The American Jazz Museum, situated in the historic 18th and Vine District in Kansas City, displays the sounds and sights of jazz through films and interactive exhibits, the Gem Theater performing arts center, visual arts exhibits in the Photography Gallery and Art Gallery, and the Blue Room Jazz Club. Public programming and youth education programs are also offered at the American Jazz Museum, stimulating the music and history that is central to the museum while enriching and entertaining audiences and nurturing future jazz musicians.

Several permanent exhibitions are on display at the American Jazz Museum. These exhibitions, described by the NY Times as an "interactive paradise," highlight the life of jazz, a great American musical art form. Exhibits feature custom mixing boards, interactive touchscreens, and listening stations that are complemented by displays of commissioned artwork, graphics, and artifacts designed for visitors of all ages and musical backgrounds.

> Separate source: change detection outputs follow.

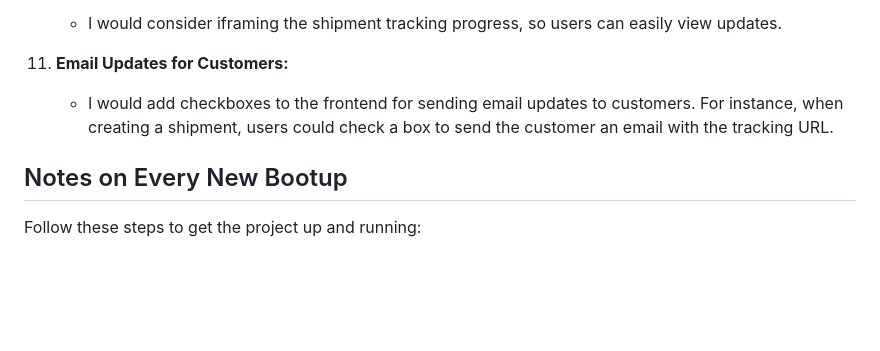
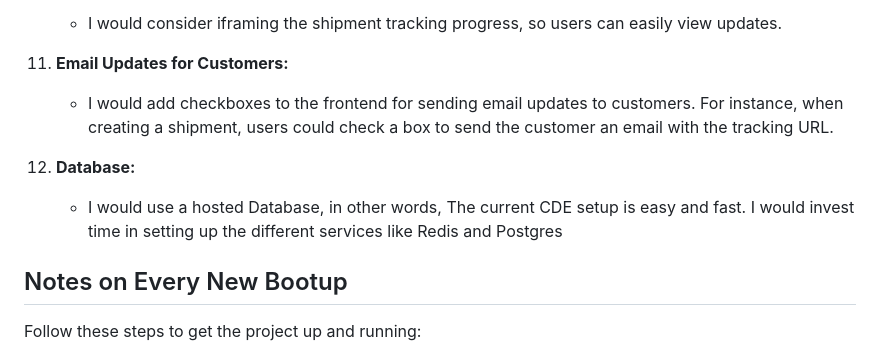
Before and after one commit to kayne-spikker/shipment-assessment, a Markdown page: README.md, the part around the change. Drawn GitHub-style; blank space fills up the shorter version.

```diff
--- a/README.md
+++ b/README.md
@@ -53,6 +53,9 @@ For creating the README and pull requests, I took advantage of AI to save time.
 11. **Email Updates for Customers:**
     - I would add checkboxes to the frontend for sending email updates to customers. For instance, when creating a shipment, users could check a box to send the customer an email with the tracking URL.
 
+12. **Database:**
+    - I would use a hosted Database, in other words, The current CDE setup is easy and fast. I would invest time in setting up the different services like Redis and Postgres
+
 ## Notes on Every New Bootup
 
 Follow these steps to get the project up and running:
```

Posters, sheet music, and photographs from the peak of jazz music's popularity offer a context for the historic artifacts, such as a trumpet belonging to Louis Armstrong, the Grafton saxophone used by Charlie Parker, and a sequined gown once worn by Ella Fitzgerald. The Blue Room, named after a once-famous nightclub in the neighborhood, is a nightclub located within the museum that helps keep jazz alive. The Blue Room features memorabilia and photographs from some of the greatest bands of Kansas City, and offers live music four nights a week, paying homage to its jazz heritage.

The American Jazz Museum also contains a vast collection of unique, rare, and priceless artifacts, film and sound recordings, photographs, documents, sheet music, visual artwork, and published books that enlighten visitors' understanding of jazz music as a living and historical art form. The life and work of the country's jazz musicians, as well as the impact of jazz on the society and culture of the United States and particularly in Kansas City, is showcased through documents, photographs, and artifacts displayed throughout the museum. Among these artifacts are all kinds of musical instruments, including the bass drum played by Ernie Williams and the violin used by Claude “Fiddler” Williams. Personal items found in the museum's collection include handwritten letters from Pearl Thuston Brown and John Coltrane as well as outfits Ella Fitzgerald wore during her performances.

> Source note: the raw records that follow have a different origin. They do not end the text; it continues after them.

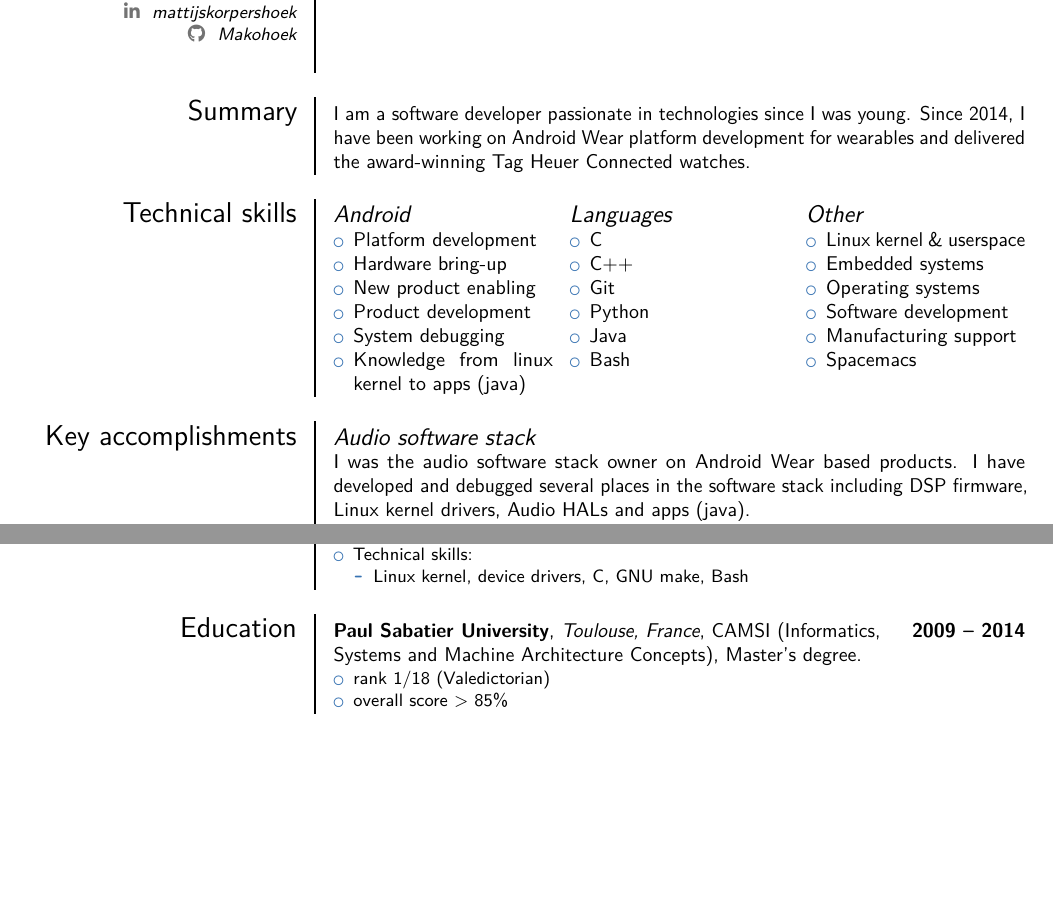
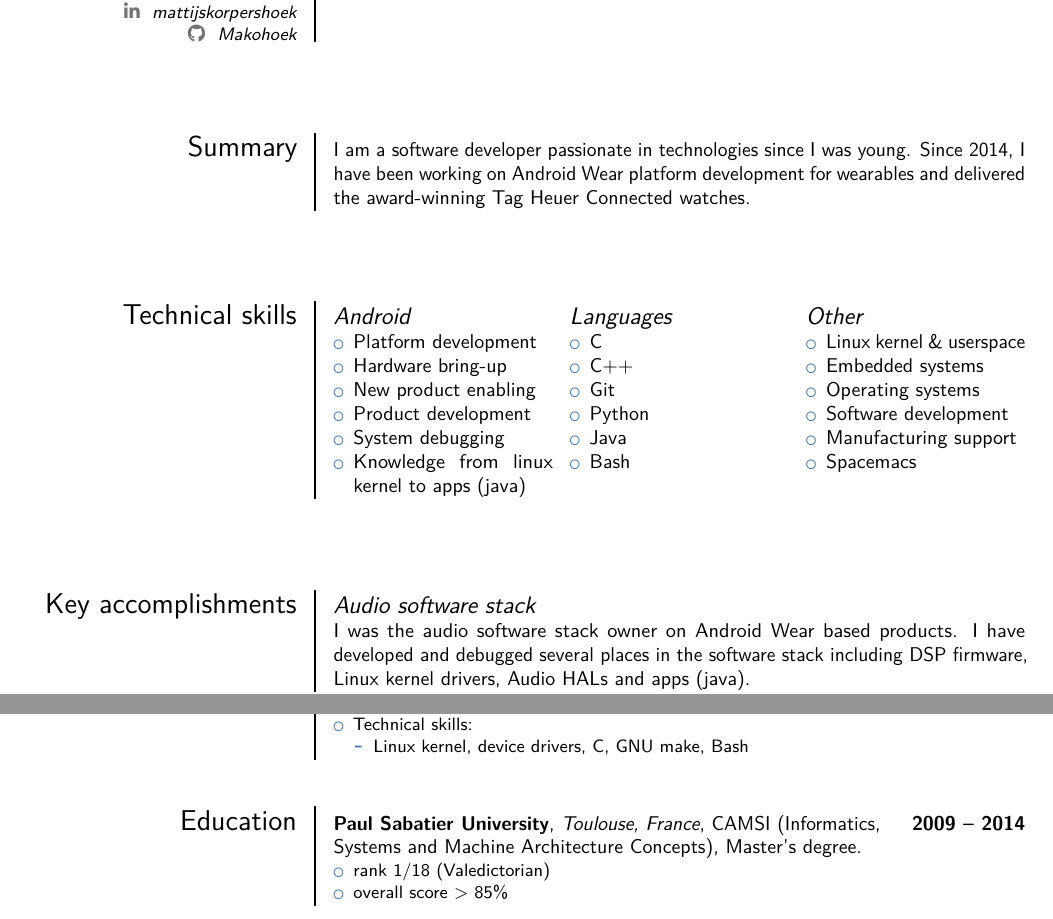
Before and after one commit to makohoek/cv, a LaTeX CV (cv.tex, which reads contactInformation.tex): two parts of pages 1 and 2 of 2, joined at a grey line, cut so that both start at the same text, the shorter picture padded with empty space. Compiled offline with pdfLaTeX.

Commit message:
spacing: add some hacks to add more spacing on the first page
Signed-off-by: Mattijs Korpershoek <mattijs.korpershoek@gmail.com>

```diff
--- a/contactInformation.tex
+++ b/contactInformation.tex
@@ -7,4 +7,3 @@
 \social[linkedin]{mattijskorpershoek}
 \social[github]{Makohoek}
 %\photo{example.jpg}
-\quote{\break\break}                                 % optional, remove / comment the line if not wanted
--- a/cv.tex
+++ b/cv.tex
@@ -13,6 +13,8 @@
 
 \maketitle
 
+\addvspace{10ex}
+
 \section{Summary}
 \begin{cvcolumns}
   \cvcolumn{}{%
@@ -20,6 +22,8 @@
     Since 2014, I have been working on Android Wear platform development for wearables and delivered the award-winning Tag Heuer Connected watches.
   }
 \end{cvcolumns}
+
+\addvspace{10ex}
 
 \section{Technical skills}
 \begin{cvcolumns}
@@ -54,6 +58,8 @@
     \end{itemize}
   }
 \end{cvcolumns}
+
+\addvspace{10ex}
 
 \section{Key accomplishments}
 \begin{cvcolumns}
@@ -161,6 +167,7 @@
   \end{itemize}
 }
 
+\addvspace{5ex}
 
 \section{Education}
 \cventry{2009 -- 2014}{Paul Sabatier University}{Toulouse, France}{CAMSI (Informatics, Systems and Machine Architecture Concepts)}{Master's degree}
```
Also changed, not shown: CV-MattijsKorpershoek.pdf.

In addition to artifacts, documents, and photographs, the American Jazz Museum maintains a continuously growing library of sound recordings on compact discs, cassettes, reel-to-reel tapes, vinyl records, and phonograph cylinders. These capture the evolution of jazz from the beginning of recorded sound to the up-and-coming stars and jazz masters of today. The museum's music library also includes a variety of sheet music of compositions of jazz and other genres. An art collection is also part of the museum's holdings and includes sculptures, photography, and paintings with a focus on artwork celebrating jazz music, the African American experience, and jazz culture.

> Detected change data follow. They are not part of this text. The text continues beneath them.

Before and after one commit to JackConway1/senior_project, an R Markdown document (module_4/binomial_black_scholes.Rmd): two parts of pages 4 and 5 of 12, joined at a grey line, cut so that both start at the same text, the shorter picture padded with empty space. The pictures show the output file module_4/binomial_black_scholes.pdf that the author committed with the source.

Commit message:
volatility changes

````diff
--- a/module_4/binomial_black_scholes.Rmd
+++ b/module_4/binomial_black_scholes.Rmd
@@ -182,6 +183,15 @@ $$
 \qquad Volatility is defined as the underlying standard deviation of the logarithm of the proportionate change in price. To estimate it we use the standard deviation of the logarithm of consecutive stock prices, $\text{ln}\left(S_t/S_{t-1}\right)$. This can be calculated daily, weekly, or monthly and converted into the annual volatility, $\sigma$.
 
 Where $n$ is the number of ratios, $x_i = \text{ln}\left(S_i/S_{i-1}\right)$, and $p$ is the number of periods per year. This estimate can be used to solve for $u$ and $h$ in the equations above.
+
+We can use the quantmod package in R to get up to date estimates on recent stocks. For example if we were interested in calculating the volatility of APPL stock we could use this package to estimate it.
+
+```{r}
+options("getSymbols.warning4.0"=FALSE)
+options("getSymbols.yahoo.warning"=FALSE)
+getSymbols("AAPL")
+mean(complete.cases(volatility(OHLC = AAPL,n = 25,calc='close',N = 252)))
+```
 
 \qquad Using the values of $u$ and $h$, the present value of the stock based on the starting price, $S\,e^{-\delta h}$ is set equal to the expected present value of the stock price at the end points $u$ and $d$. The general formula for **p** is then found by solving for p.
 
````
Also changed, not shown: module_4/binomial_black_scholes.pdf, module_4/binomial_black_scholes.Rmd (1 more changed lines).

1616 East 18th Street, Kansas City, MO 64108, Phone: 816-474-6262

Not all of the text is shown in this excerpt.